== WHAT TO DO ==
Each entry in the block below needs to be copied out exactly.

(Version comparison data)
::::::::::

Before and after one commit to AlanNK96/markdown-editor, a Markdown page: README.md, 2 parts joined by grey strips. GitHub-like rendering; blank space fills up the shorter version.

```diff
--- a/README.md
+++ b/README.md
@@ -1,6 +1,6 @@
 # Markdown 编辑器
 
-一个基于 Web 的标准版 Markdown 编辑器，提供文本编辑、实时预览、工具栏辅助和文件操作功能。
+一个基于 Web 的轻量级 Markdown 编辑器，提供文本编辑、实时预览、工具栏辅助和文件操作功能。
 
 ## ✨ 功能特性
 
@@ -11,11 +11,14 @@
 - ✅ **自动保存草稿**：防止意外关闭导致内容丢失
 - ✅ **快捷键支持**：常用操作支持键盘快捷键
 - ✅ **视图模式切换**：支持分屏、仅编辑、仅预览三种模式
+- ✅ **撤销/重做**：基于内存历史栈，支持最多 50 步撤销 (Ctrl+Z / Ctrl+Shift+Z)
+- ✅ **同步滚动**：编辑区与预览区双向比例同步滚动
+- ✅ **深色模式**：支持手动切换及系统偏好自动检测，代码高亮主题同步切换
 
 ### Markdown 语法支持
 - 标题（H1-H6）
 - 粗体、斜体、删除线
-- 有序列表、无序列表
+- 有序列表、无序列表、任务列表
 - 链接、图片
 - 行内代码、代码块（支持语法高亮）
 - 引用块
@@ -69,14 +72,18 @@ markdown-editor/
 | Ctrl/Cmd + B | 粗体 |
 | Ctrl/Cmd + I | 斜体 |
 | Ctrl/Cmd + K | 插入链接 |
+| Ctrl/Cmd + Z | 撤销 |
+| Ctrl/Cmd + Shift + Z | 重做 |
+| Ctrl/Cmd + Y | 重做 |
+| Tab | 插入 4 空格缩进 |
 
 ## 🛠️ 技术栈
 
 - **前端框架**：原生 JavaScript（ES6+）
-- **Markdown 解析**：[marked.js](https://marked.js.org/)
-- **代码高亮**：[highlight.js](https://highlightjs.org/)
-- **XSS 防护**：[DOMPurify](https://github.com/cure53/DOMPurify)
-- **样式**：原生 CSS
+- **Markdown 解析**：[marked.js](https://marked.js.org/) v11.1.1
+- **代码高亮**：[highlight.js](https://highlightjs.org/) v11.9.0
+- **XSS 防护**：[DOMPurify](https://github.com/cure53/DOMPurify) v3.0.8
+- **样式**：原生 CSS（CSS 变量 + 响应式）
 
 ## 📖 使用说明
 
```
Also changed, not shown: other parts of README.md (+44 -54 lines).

::::::::::

== WRITTEN SOLUTION ==
Before and after one commit to AlanNK96/markdown-editor, a Markdown page: README.md, 2 parts joined by grey strips. GitHub-like rendering; blank space fills up the shorter version.

```diff
--- a/README.md
+++ b/README.md
@@ -1,6 +1,6 @@
 # Markdown 编辑器
 
-一个基于 Web 的标准版 Markdown 编辑器，提供文本编辑、实时预览、工具栏辅助和文件操作功能。
+一个基于 Web 的轻量级 Markdown 编辑器，提供文本编辑、实时预览、工具栏辅助和文件操作功能。
 
 ## ✨ 功能特性
 
@@ -11,11 +11,14 @@
 - ✅ **自动保存草稿**：防止意外关闭导致内容丢失
 - ✅ **快捷键支持**：常用操作支持键盘快捷键
 - ✅ **视图模式切换**：支持分屏、仅编辑、仅预览三种模式
+- ✅ **撤销/重做**：基于内存历史栈，支持最多 50 步撤销 (Ctrl+Z / Ctrl+Shift+Z)
+- ✅ **同步滚动**：编辑区与预览区双向比例同步滚动
+- ✅ **深色模式**：支持手动切换及系统偏好自动检测，代码高亮主题同步切换
 
 ### Markdown 语法支持
 - 标题（H1-H6）
 - 粗体、斜体、删除线
-- 有序列表、无序列表
+- 有序列表、无序列表、任务列表
 - 链接、图片
 - 行内代码、代码块（支持语法高亮）
 - 引用块
@@ -69,14 +72,18 @@ markdown-editor/
 | Ctrl/Cmd + B | 粗体 |
 | Ctrl/Cmd + I | 斜体 |
 | Ctrl/Cmd + K | 插入链接 |
+| Ctrl/Cmd + Z | 撤销 |
+| Ctrl/Cmd + Shift + Z | 重做 |
+| Ctrl/Cmd + Y | 重做 |
+| Tab | 插入 4 空格缩进 |
 
 ## 🛠️ 技术栈
 
 - **前端框架**：原生 JavaScript（ES6+）
-- **Markdown 解析**：[marked.js](https://marked.js.org/)
-- **代码高亮**：[highlight.js](https://highlightjs.org/)
-- **XSS 防护**：[DOMPurify](https://github.com/cure53/DOMPurify)
-- **样式**：原生 CSS
+- **Markdown 解析**：[marked.js](https://marked.js.org/) v11.1.1
+- **代码高亮**：[highlight.js](https://highlightjs.org/) v11.9.0
+- **XSS 防护**：[DOMPurify](https://github.com/cure53/DOMPurify) v3.0.8
+- **样式**：原生 CSS（CSS 变量 + 响应式）
 
 ## 📖 使用说明
 
```
Also changed, not shown: other parts of README.md (+44 -54 lines).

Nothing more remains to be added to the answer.